_TASK DIRECTIONS_
Work out how many lines of the listing hold the string "axis", then answer with that number and nothing else.

[[ DATA FOR THIS TASK open ]]

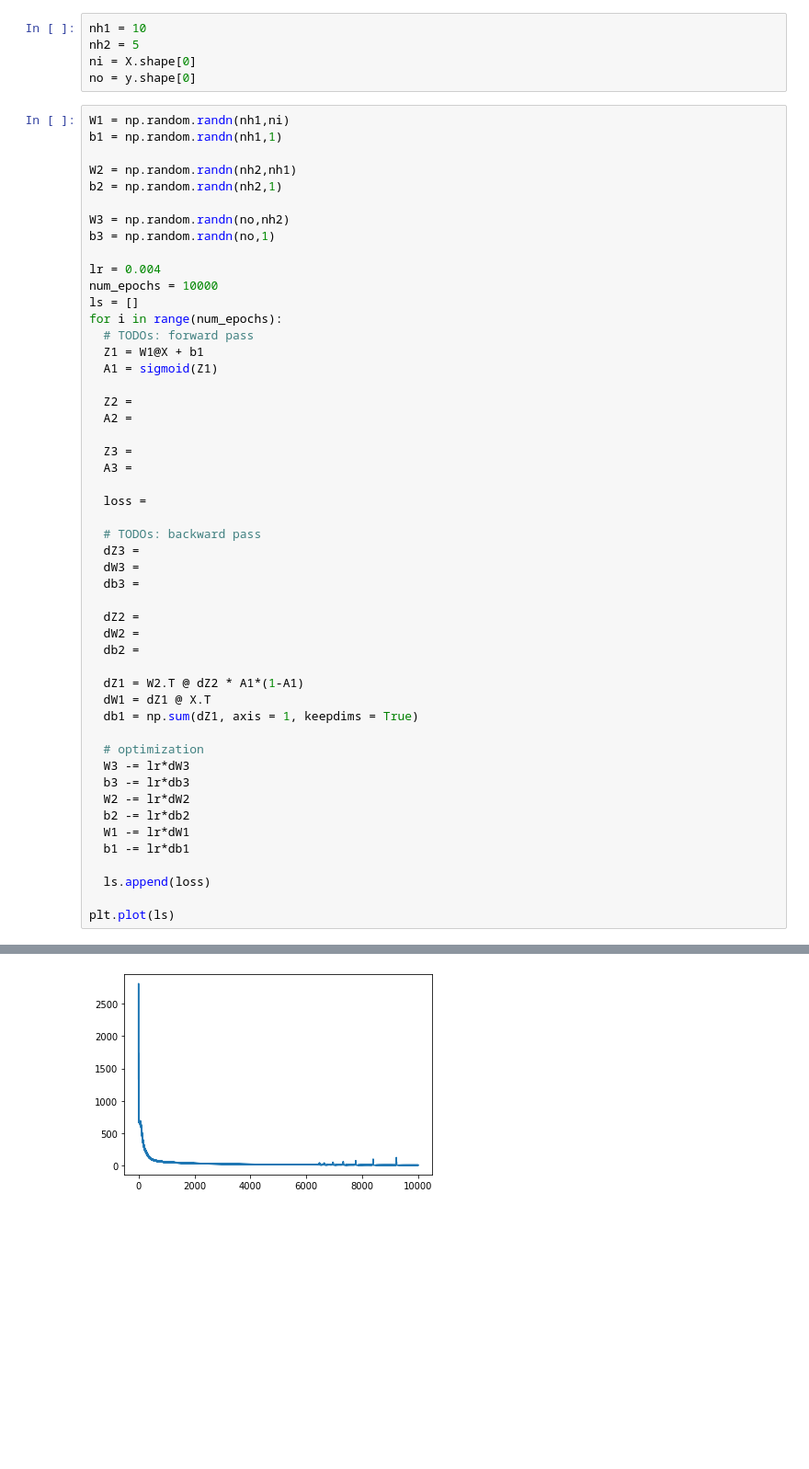
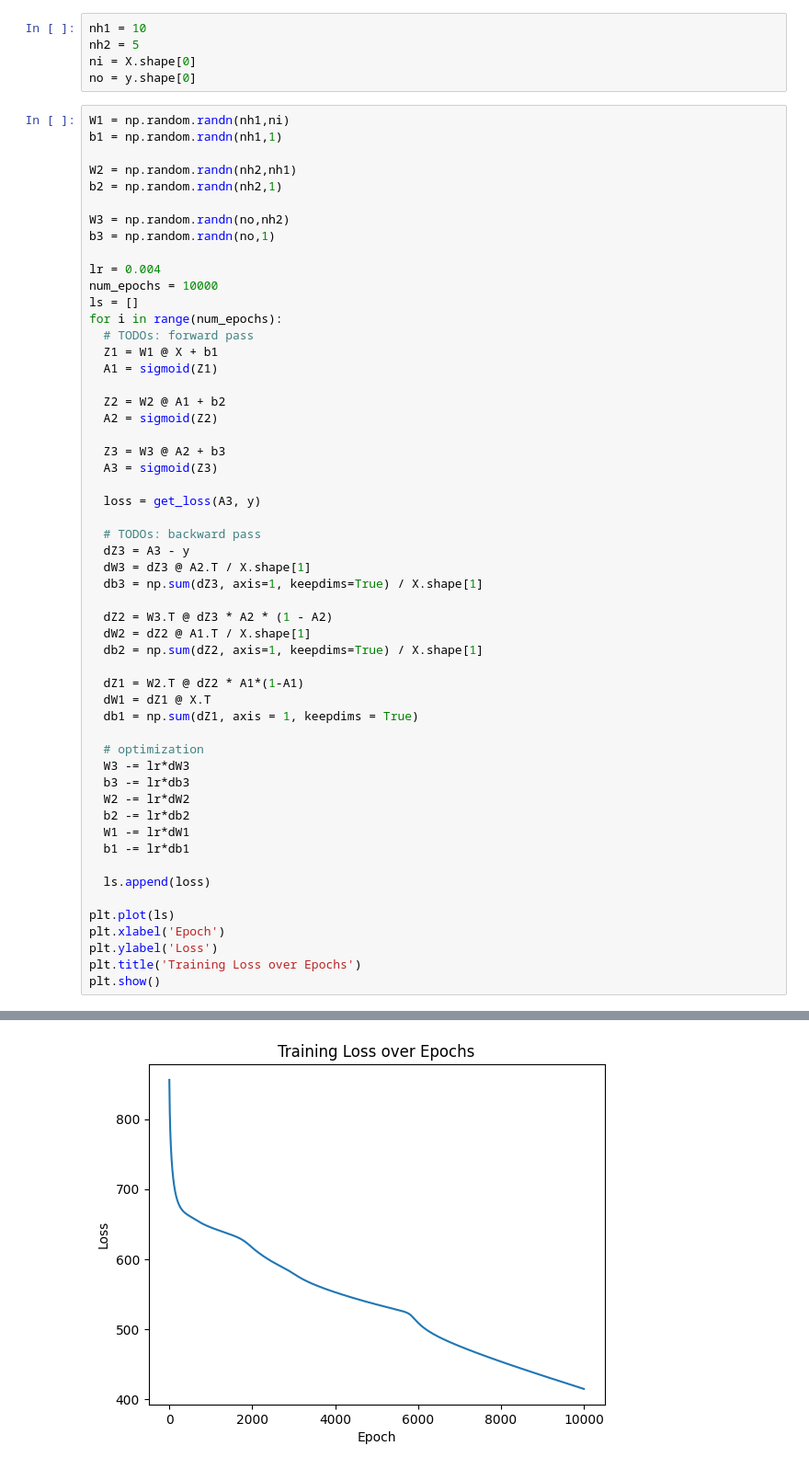
Before and after one commit to fuwentay/AIML-CWM, a Jupyter notebook: Part III - Neural networks/A_NN_Numpy.ipynb, the cells around one changed output, grey strips where cells are left out. Shown at 92% size. Cells and saved outputs as stored; diff of their text form; blank space fills up the shorter version.

```diff
--- a/Part III - Neural networks/A_NN_Numpy.ipynb
+++ b/Part III - Neural networks/A_NN_Numpy.ipynb
@@ -59,25 +59,25 @@ num_epochs = 10000
 ls = []
 for i in range(num_epochs):
   # TODOs: forward pass
-  Z1 = W1@X + b1
+  Z1 = W1 @ X + b1
   A1 = sigmoid(Z1)
 
-  Z2 =
-  A2 =
+  Z2 = W2 @ A1 + b2
+  A2 = sigmoid(Z2)
 
-  Z3 =
-  A3 =
+  Z3 = W3 @ A2 + b3
+  A3 = sigmoid(Z3)
 
-  loss =
+  loss = get_loss(A3, y)
 
   # TODOs: backward pass
-  dZ3 =
-  dW3 =
-  db3 =
+  dZ3 = A3 - y
+  dW3 = dZ3 @ A2.T / X.shape[1]
+  db3 = np.sum(dZ3, axis=1, keepdims=True) / X.shape[1]
 
-  dZ2 =
-  dW2 =
-  db2 =
+  dZ2 = W3.T @ dZ3 * A2 * (1 - A2)
+  dW2 = dZ2 @ A1.T / X.shape[1]
+  db2 = np.sum(dZ2, axis=1, keepdims=True) / X.shape[1]
 
   dZ1 = W2.T @ dZ2 * A1*(1-A1)
   dW1 = dZ1 @ X.T
@@ -94,4 +94,8 @@ for i in range(num_epochs):
   ls.append(loss)
 
 plt.plot(ls)
+plt.xlabel('Epoch')
+plt.ylabel('Loss')
+plt.title('Training Loss over Epochs')
+plt.show()
 # %% [output]
@@ -99,4 +102,4 @@ plt.plot(ls)
-[figure, old version]
+[figure, new version]
 # %%
 plotClass(X,A3>0.5,'x')
 # %% [output]
```
Also changed, not shown: parts of 3 cells of this notebook, 1 other file.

[[ DATA FOR THIS TASK closed ]]

_TASK OUTPUT_
2